TASK ITEM >> Return the records below exactly; pictures stay out.

[Data entries]
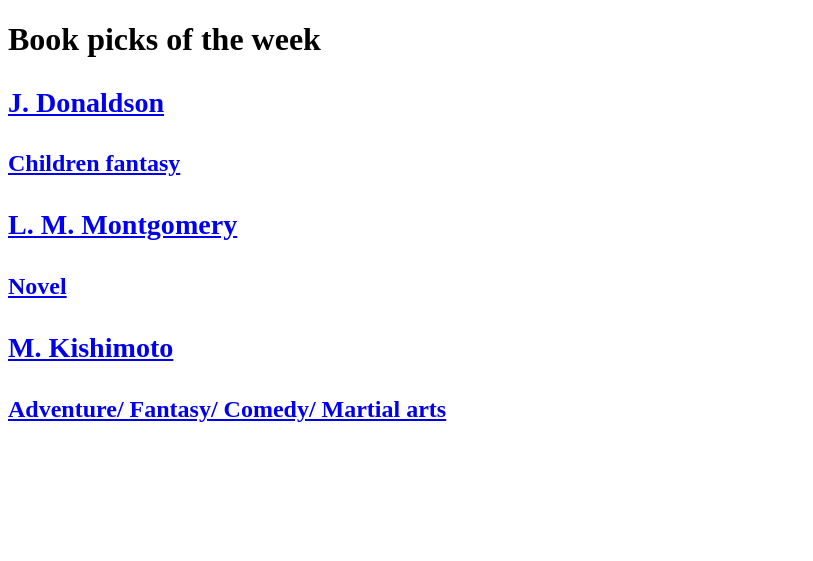
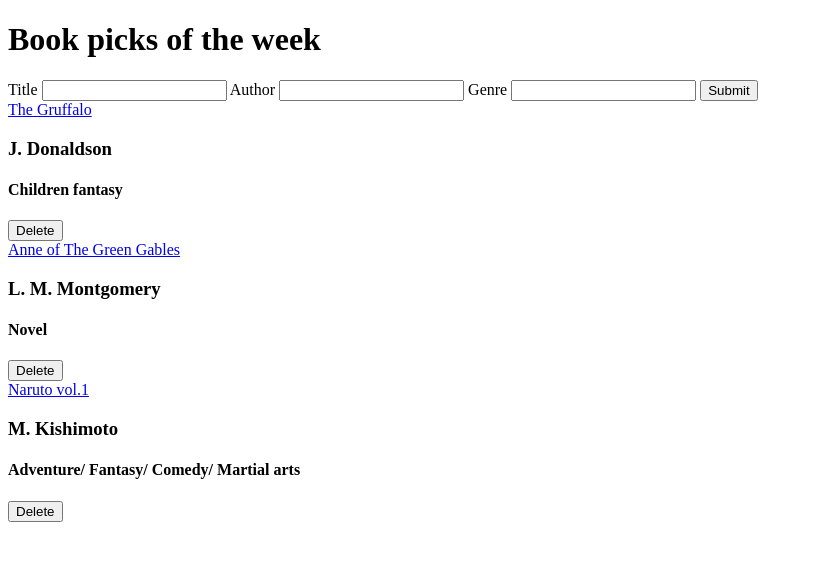
Before and after one commit to GINTARE07/w3_homework_book_store, a Flask app: page /book in a window 1280 px wide. Shown: the top 561 px of the page, without its empty margins (0-813 px from the left). Run offline with Flask 2, Linux system fonts and the light colour scheme.

Commit message:
mvp done

```diff
--- a/controllers/controller.py
+++ b/controllers/controller.py
@@ -1,8 +1,8 @@
-from flask import render_template
+from flask import render_template, request, redirect
 
 from app import app
 from models.book import Book
-from models.book_list import book_list
+from models.book_list import book_list, add_new_book, delete_book
 
 @app.route('/book')
 def index():
@@ -10,7 +10,22 @@ def index():
 
 
 @app.route('/book/<index>')
-def children_book():
-  children_book = book1
+def book(index):
+  return render_template('book1.html', book = book_list[int(index)])
 
   return render_template('order.html', book=children_book)
+
+@app.route('/book', methods = ['POST'])
+def add_book():
+    title = request.form["title"]
+    author = request.form["author"]
+    genre = request.form["genre"]
+    new_book = Book(title, author, genre)
+    add_new_book(new_book)
+
+    return  redirect('/books')
+    # return render_template('index.html', title='Library', book=book)
+@app.route('/events/delete/<title>', methods=['POST'])
+def delete(title):
+  delete_book(title)
+  return redirect('/events')
--- a/models/book_list.py
+++ b/models/book_list.py
@@ -6,5 +6,14 @@ book3 = Book("Naruto vol.1", "M. Kishimoto", "Adventure/ Fantasy/ Comedy/ Martia
 
 book_list = [book1, book2, book3]
 
-def chosen_book(book):
-    book = book1
+def add_new_book(book):
+    book_list.append(book)
+
+def delete_book(book_title):
+    book_to_delete = None
+    for book in book_list:
+        if book.title == book_title:
+            book_to_delete = book
+            break
+
+    book_list.remove(book_to_delete)
--- a/templates/index.html
+++ b/templates/index.html
@@ -9,17 +9,26 @@
 <body>
 
     <h1>Book picks of the week</h1>
+    <form action="/book" method="post">
+      <label for="title">Title</label>
+      <input type="text" name="title" id="title">
+      <label for="author">Author</label>
+      <input type="text" name="author" id="author">
+      <label for="genre">Genre</label>
+      <input type="text" name="genre" id="genre">
+      <button type="button" name ="submit">Submit</button>
+    </form>
     <div class="book-container">
         {% for book in book_list%}
-
         <div class="Book">
-
-            <h2><a href="http://127.0.0.1:5001/book/index" {{ book.title }}</h2>
+            <a href="{{ url_for("book", index=book_list.index(book))}}">{{book.title}}</a>
             <h3>{{ book.author }}</h3>
             <h4>{{ book.genre}}</h4>
+                <form class="form-inline" action="/book/delete/{{ book.title }}" method="POST">
+                <input type="submit" value="Delete">
+                </form>
         </div>
         {% endfor %}
-
-
+    </div>
 </body>
 </html>
```
Also changed, not shown: templates/book1.html (+11 -11 lines).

ANSWER SPACE >>
Before and after one commit to GINTARE07/w3_homework_book_store, a Flask app: page /book in a window 1280 px wide. Shown: the top 561 px of the page, without its empty margins (0-813 px from the left). Run offline with Flask 2, Linux system fonts and the light colour scheme.

Commit message:
mvp done

```diff
--- a/controllers/controller.py
+++ b/controllers/controller.py
@@ -1,8 +1,8 @@
-from flask import render_template
+from flask import render_template, request, redirect
 
 from app import app
 from models.book import Book
-from models.book_list import book_list
+from models.book_list import book_list, add_new_book, delete_book
 
 @app.route('/book')
 def index():
@@ -10,7 +10,22 @@ def index():
 
 
 @app.route('/book/<index>')
-def children_book():
-  children_book = book1
+def book(index):
+  return render_template('book1.html', book = book_list[int(index)])
 
   return render_template('order.html', book=children_book)
+
+@app.route('/book', methods = ['POST'])
+def add_book():
+    title = request.form["title"]
+    author = request.form["author"]
+    genre = request.form["genre"]
+    new_book = Book(title, author, genre)
+    add_new_book(new_book)
+
+    return  redirect('/books')
+    # return render_template('index.html', title='Library', book=book)
+@app.route('/events/delete/<title>', methods=['POST'])
+def delete(title):
+  delete_book(title)
+  return redirect('/events')
--- a/models/book_list.py
+++ b/models/book_list.py
@@ -6,5 +6,14 @@ book3 = Book("Naruto vol.1", "M. Kishimoto", "Adventure/ Fantasy/ Comedy/ Martia
 
 book_list = [book1, book2, book3]
 
-def chosen_book(book):
-    book = book1
+def add_new_book(book):
+    book_list.append(book)
+
+def delete_book(book_title):
+    book_to_delete = None
+    for book in book_list:
+        if book.title == book_title:
+            book_to_delete = book
+            break
+
+    book_list.remove(book_to_delete)
--- a/templates/index.html
+++ b/templates/index.html
@@ -9,17 +9,26 @@
 <body>
 
     <h1>Book picks of the week</h1>
+    <form action="/book" method="post">
+      <label for="title">Title</label>
+      <input type="text" name="title" id="title">
+      <label for="author">Author</label>
+      <input type="text" name="author" id="author">
+      <label for="genre">Genre</label>
+      <input type="text" name="genre" id="genre">
+      <button type="button" name ="submit">Submit</button>
+    </form>
     <div class="book-container">
         {% for book in book_list%}
-
         <div class="Book">
-
-            <h2><a href="http://127.0.0.1:5001/book/index" {{ book.title }}</h2>
+            <a href="{{ url_for("book", index=book_list.index(book))}}">{{book.title}}</a>
             <h3>{{ book.author }}</h3>
             <h4>{{ book.genre}}</h4>
+                <form class="form-inline" action="/book/delete/{{ book.title }}" method="POST">
+                <input type="submit" value="Delete">
+                </form>
         </div>
         {% endfor %}
-
-
+    </div>
 </body>
 </html>
```
Also changed, not shown: templates/book1.html (+11 -11 lines).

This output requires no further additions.